Looking into the future, the number of fatal shootings of citizens by police (which have remained steady since Ferguson) must be reduced if we are to field an effective and trusted police service in America.
I have been a practitioner of one of more martial arts since my high schools days which included wrestling and Judo. I always knew it helped my policing because it helped keep me calm and control my anxiety in situations wherein I might have to physically arrest someone.
My martial arts training conditioned me to be comfortable in grappling situations. (I always carried a baton that I felt comfortable in using if the situation warranted it. In my days, we taught that a baton was the best tool when confronted a suspect with a knife — not our sidearm!
When electrically controlled devices (ECDs); the Taser, came along, I sensed that too many of my fellow officers came to the conclusion that personal physical control was no longer necessary — when resistance presented itself all you had to do was “zap ‘em and cuff ‘em.”
With the seeming growth in police-related killings and social media, many citizens are wondering just why suspects are being shot in many of these encounters that have been captured on smart phone videos.
Nowadays, we all know that’s not the case — Tasers don’t always work, you miss the target, clothing and drugs get in the way.
How much training does an officer in America get after recruit school in the proper physical control of a suspect? How many times do they have an in-service training experience grappling width another person?

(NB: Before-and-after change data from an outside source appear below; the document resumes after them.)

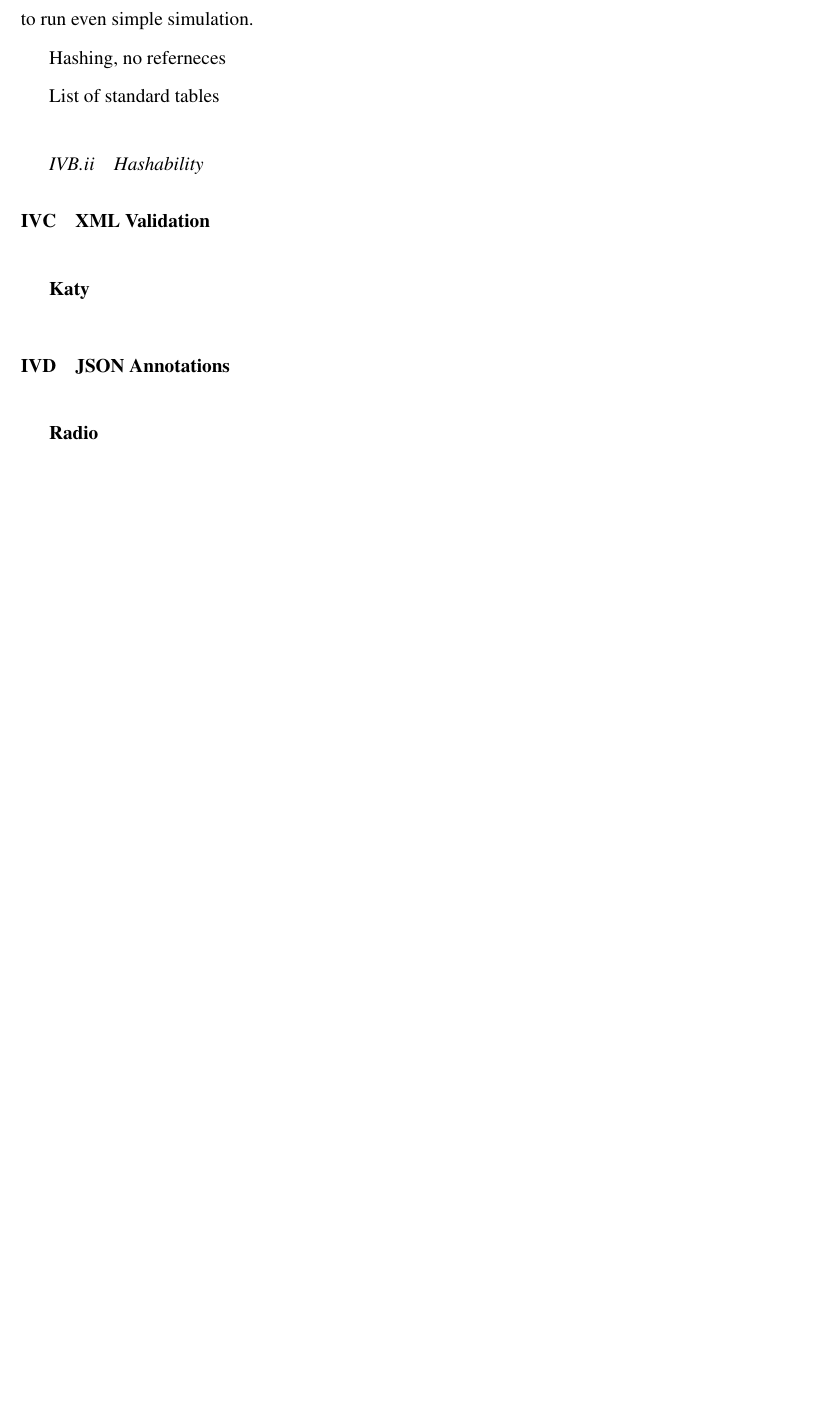
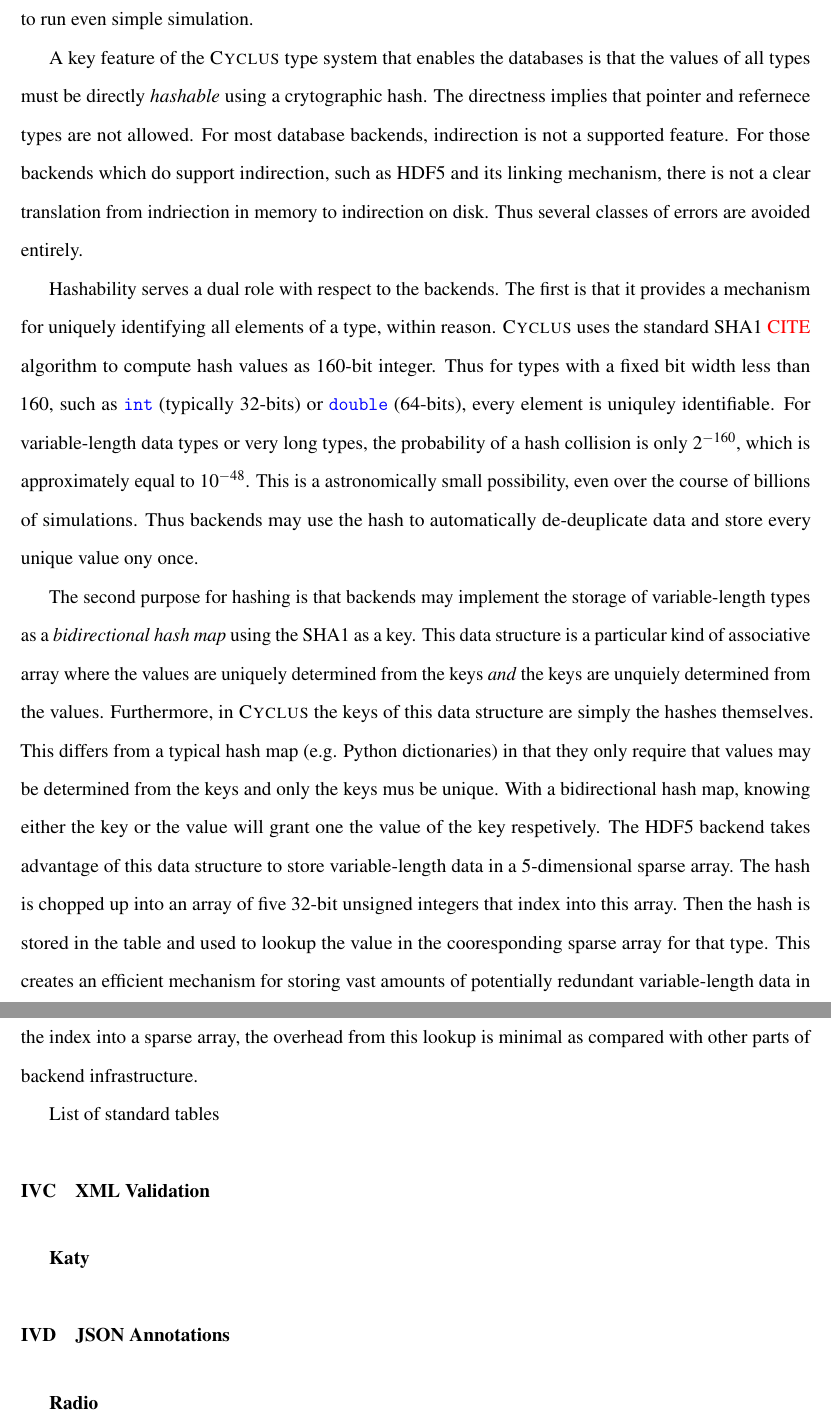
Before and after one commit to cyclus/archetype-paper, a LaTeX document (paper.tex, which reads implementation.tex): part of page 32 of 33 before the commit and two parts of pages 32 and 34 of 34 after it, the two joined at a grey line, cut so that both start at the same text, the shorter picture padded with empty space. Compiled offline with pdfLaTeX; a LaTeX package or settings file that is missing is left out.

Commit message:
more dbtypes

```diff
--- a/implementation.tex
+++ b/implementation.tex
@@ -586,11 +586,44 @@ to a relatively robust subset in order to be able to run even simple simulation.
 \end{tabular}
 \end{table}
 
-Hashing, no referneces
+A key feature of the \cyclus type system that enables the databases is that
+the values of all types must be directly \emph{hashable} using a crytographic hash.
+The directness implies that pointer and refernece types are not allowed. For most
+database backends, indirection is not a supported feature. For those backends which
+do support indirection, such as HDF5 and its linking mechanism, there is not a
+clear translation from indriection in memory to indirection on disk.  Thus several
+classes of errors are avoided entirely.
+
+Hashability serves a dual role with respect to the backends. The first is that
+it provides a mechanism for uniquely identifying all elements of a type, within
+reason. \Cyclus uses the standard SHA1 \citeme algorithm to compute hash values
+as 160-bit integer.  Thus for types with a fixed bit width less than
+160, such as \code{int} (typically 32-bits) or \code{double} (64-bits), every
+element is uniquley identifiable. For variable-length data types or very long types,
+the probability of a hash collision is only $2^{-160}$, which is approximately
+equal to $10^{-48}$.  This is a astronomically small possibility, even over the
+course of billions of simulations.  Thus backends may use the hash to automatically
+de-deuplicate data and store every unique value ony once.
+
+The second purpose for hashing is that backends may implement the storage
+of variable-length types as a \emph{bidirectional hash map} using the SHA1 as a key.
+This data structure is a particular kind of associative array where the values are
+uniquely determined from the keys \emph{and} the keys are unquiely determined from
+the values. Furthermore, in \cyclus the keys of this data structure are simply the
+hashes themselves. This differs from a typical hash map (e.g. Python dictionaries)
+in that they only require that values may be determined from the keys and only the
+keys mus be unique.  With a bidirectional hash map, knowing either the key or the value
+will grant one the value of the key respetively.  The HDF5 backend takes advantage
+of this data structure to store variable-length data in a 5-dimensional sparse array.
+The hash is chopped up into an array of five 32-bit unsigned integers that
+index into this array. Then the hash is stored in the table and used to lookup
+the value in the cooresponding sparse array for that type.  This creates an efficient
+mechanism for storing vast amounts of potentially redundant variable-length data in
+a manner that mirrors the column storage for primitive types (\code{bool}, \code{int},
+etc.). Since the hash is itself the index into a sparse array, the overhead from
+this lookup is minimal as compared with other parts of backend infrastructure.
 
 List of standard tables
-
-\subsubsection{Hashability}
 
 \subsection{XML Validation}
 
```
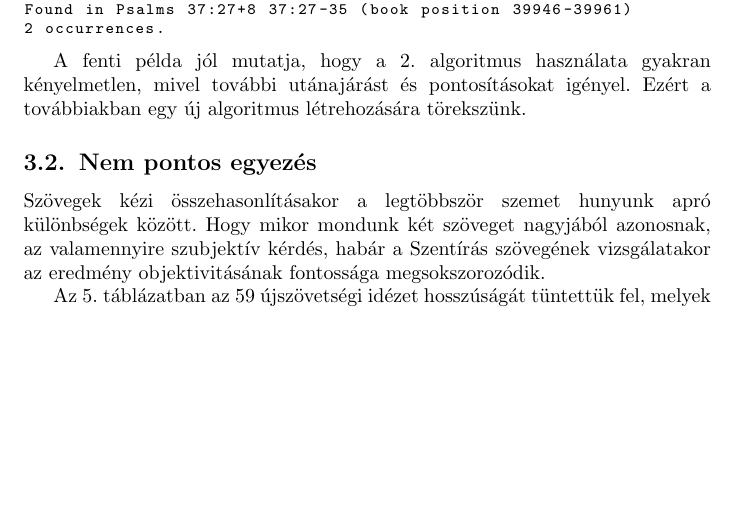
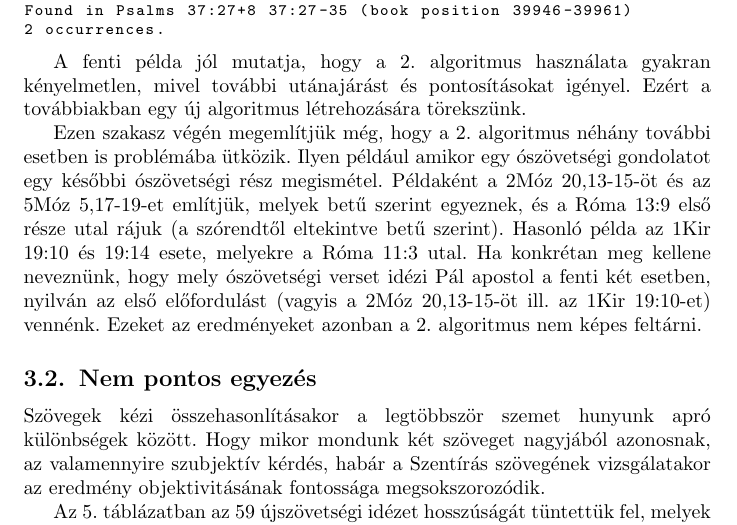
Before and after one commit to kovzol/bibref, a LaTeX document (docs/hu/bibref.tex): part of page 25 of 28, cut so that both start at the same text, the shorter picture padded with empty space. Compiled offline with pdfLaTeX.

Commit message:
Add research on Romans 13:9a

```diff
--- a/docs/hu/bibref.tex
+++ b/docs/hu/bibref.tex
@@ -1499,6 +1499,15 @@ A fenti példa jól mutatja, hogy a \ref{algo-osz-uszi-ref}. algoritmus használ
 kényelmetlen, mivel további utánajárást és pontosításokat igényel. Ezért a továbbiakban
 egy új algoritmus létrehozására törekszünk.
 
+Ezen szakasz végén megemlítjük még, hogy a \ref{algo-osz-uszi-ref}. algoritmus néhány további
+esetben is problémába ütközik. Ilyen például amikor egy ószövetségi gondolatot egy későbbi
+ószövetségi rész megismétel. Példaként a 2Móz 20,13-15-öt és az 5Móz 5,17-19-et említjük,
+melyek betű szerint egyeznek, és a Róma 13:9 első része utal rájuk (a szórendtől eltekintve
+betű szerint). Hasonló példa az 1Kir 19:10 és 19:14 esete, melyekre a Róma 11:3 utal.
+Ha konkrétan meg kellene neveznünk, hogy mely ószövetségi verset idézi Pál apostol a fenti
+két esetben, nyilván az első előfordulást (vagyis a 2Móz 20,13-15-öt ill. az 1Kir 19:10-et)
+vennénk. Ezeket az eredményeket azonban a \ref{algo-osz-uszi-ref}. algoritmus nem képes feltárni.
+
 \subsection{Nem pontos egyezés}
 
 Szövegek kézi összehasonlításakor a legtöbbször szemet hunyunk apró különbségek
```
Also changed, not shown: examples/check-verified-quotations-of-Romans.txt (+1 -1 lines), docs/hu/bibref.pdf, 1 other file.
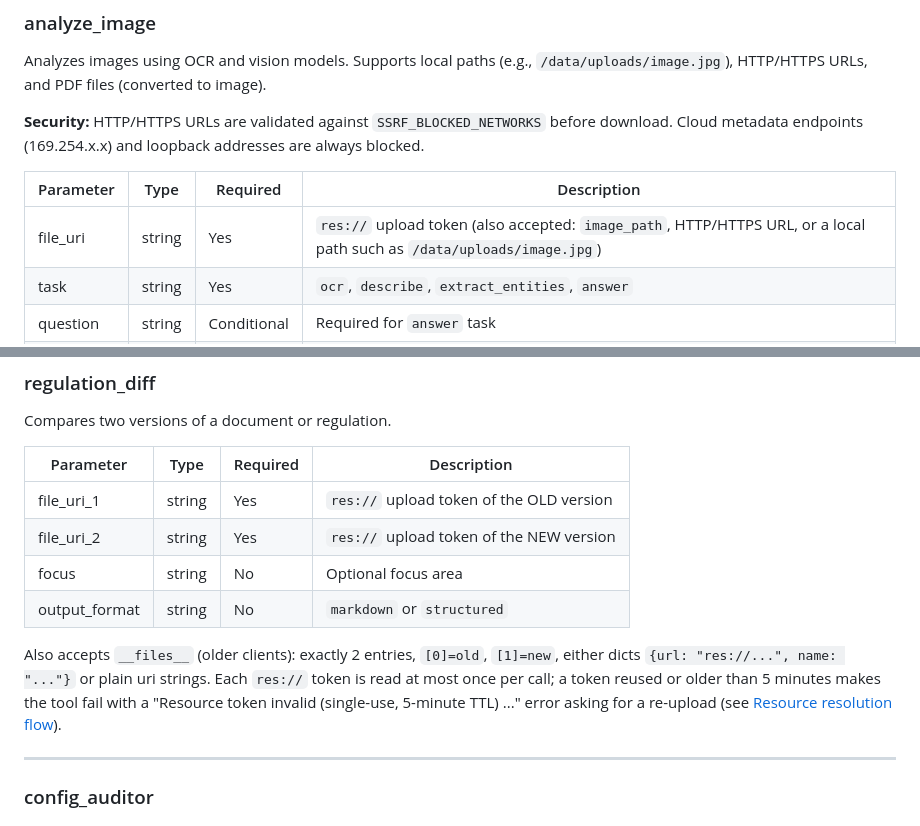
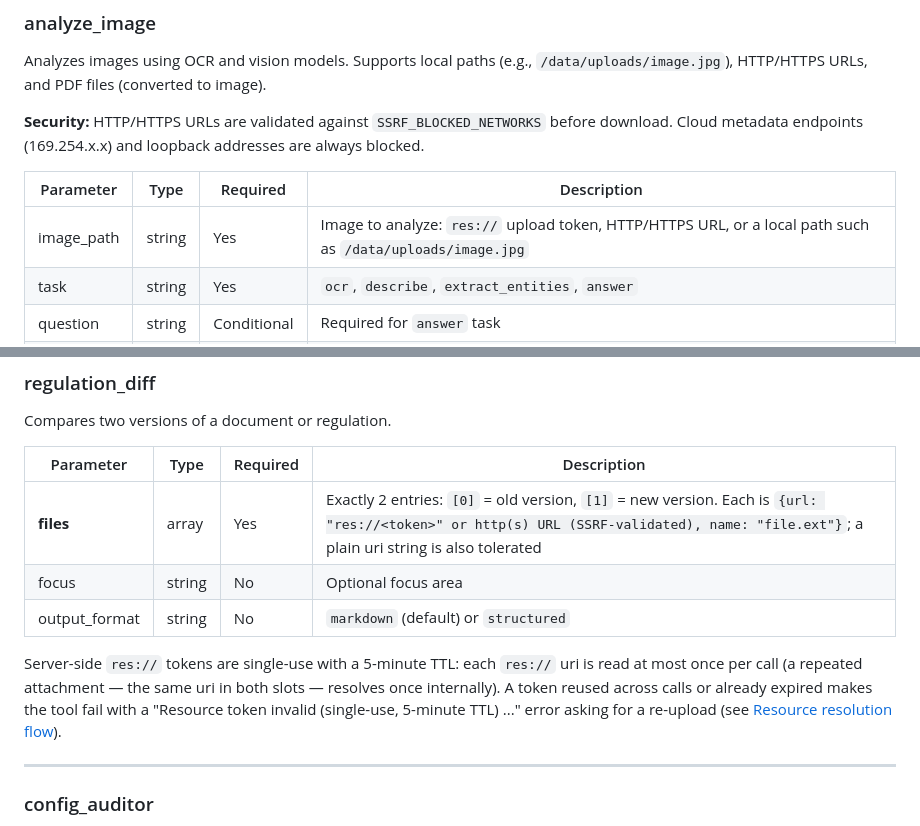
Before and after one commit to sudebaker/mcp-go, a Markdown page: docs/API.md, 2 parts joined by grey strips. Drawn GitHub-style.

Commit message:
docs(api): align analyze_image and regulation_diff parameter tables with tool manifests
Clients follow the doc tables, not the dead ToolContext._resources path: analyze_image's readable argument is image_path and regulation_diff's declared input is __files__ (exactly 2, {url, name}). file_uri/file_uri_1/file_uri_2 are no longer advertised as required parameters.

```diff
--- a/docs/API.md
+++ b/docs/API.md
@@ -307,7 +307,7 @@ Analyzes images using OCR and vision models. Supports local paths (e.g., `/data/
 
 | Parameter | Type | Required | Description |
 |-----------|------|----------|-------------|
-| file_uri | string | Yes | `res://` upload token (also accepted: `image_path`, HTTP/HTTPS URL, or a local path such as `/data/uploads/image.jpg`) |
+| image_path | string | Yes | Image to analyze: `res://` upload token, HTTP/HTTPS URL, or a local path such as `/data/uploads/image.jpg` |
 | task | string | Yes | `ocr`, `describe`, `extract_entities`, `answer` |
 | question | string | Conditional | Required for `answer` task |
 | provider | string | No | `ollama` (default), `vision`, `openrouter`, `openai`, `anthropic`, `deepseek`, or a full URL |
@@ -379,16 +379,15 @@ Compares two versions of a document or regulation.
 
 | Parameter | Type | Required | Description |
 |-----------|------|----------|-------------|
-| file_uri_1 | string | Yes | `res://` upload token of the OLD version |
-| file_uri_2 | string | Yes | `res://` upload token of the NEW version |
+| __files__ | array | Yes | Exactly 2 entries: `[0]` = old version, `[1]` = new version. Each is `{url: "res://<token>" or http(s) URL (SSRF-validated), name: "file.ext"}`; a plain uri string is also tolerated |
 | focus | string | No | Optional focus area |
-| output_format | string | No | `markdown` or `structured` |
+| output_format | string | No | `markdown` (default) or `structured` |
 
-Also accepts `__files__` (older clients): exactly 2 entries, `[0]=old`, `[1]=new`,
-either dicts `{url: "res://...", name: "..."}` or plain uri strings. Each `res://`
-token is read at most once per call; a token reused or older than 5 minutes makes
-the tool fail with a "Resource token invalid (single-use, 5-minute TTL) ..."
-error asking for a re-upload
+Server-side `res://` tokens are single-use with a 5-minute TTL: each `res://`
+uri is read at most once per call (a repeated attachment — the same uri in
+both slots — resolves once internally). A token reused across calls or already
+expired makes the tool fail with a "Resource token invalid (single-use,
+5-minute TTL) ..." error asking for a re-upload
 (see [Resource resolution flow](#resource-resolution-flow)).
 
 ---
```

In most departments, the answer is just about “nil!”
I have a short answer to this complicated problem of using physical and deadly force: FEAR. One doesn’t have to be a psychologist to observe the fear that seems present in deadly police encounters; how officers are quick to use deadly force to control a situation or person they believe at the moment is dangerous to them.
If Americans are going to see an improvement in the behavior of their police they are going to have to demand their police officers are well-trained far and above the current requirements. In addition to more “hands-on” defensive and control tactics in recruit school, this must also be carried on into in-service training. And then there is this matter of “attitude.”
Before this is even attempted, police officers need to be recruited, selected and trained with the requirement and expectation that they will, in fact, have the mindset — attitude — of “guardians” (and not “warriors”). If we are ever to have true community-oriented, trusted police officers, this must be part of the plan.
[The author was a champion Olympic-style wrestler and holds expert ratings in Judo, Karate, and Kendo. He continues today in Japanese sword practice according in the tradition of Katori Shinto Ryu.]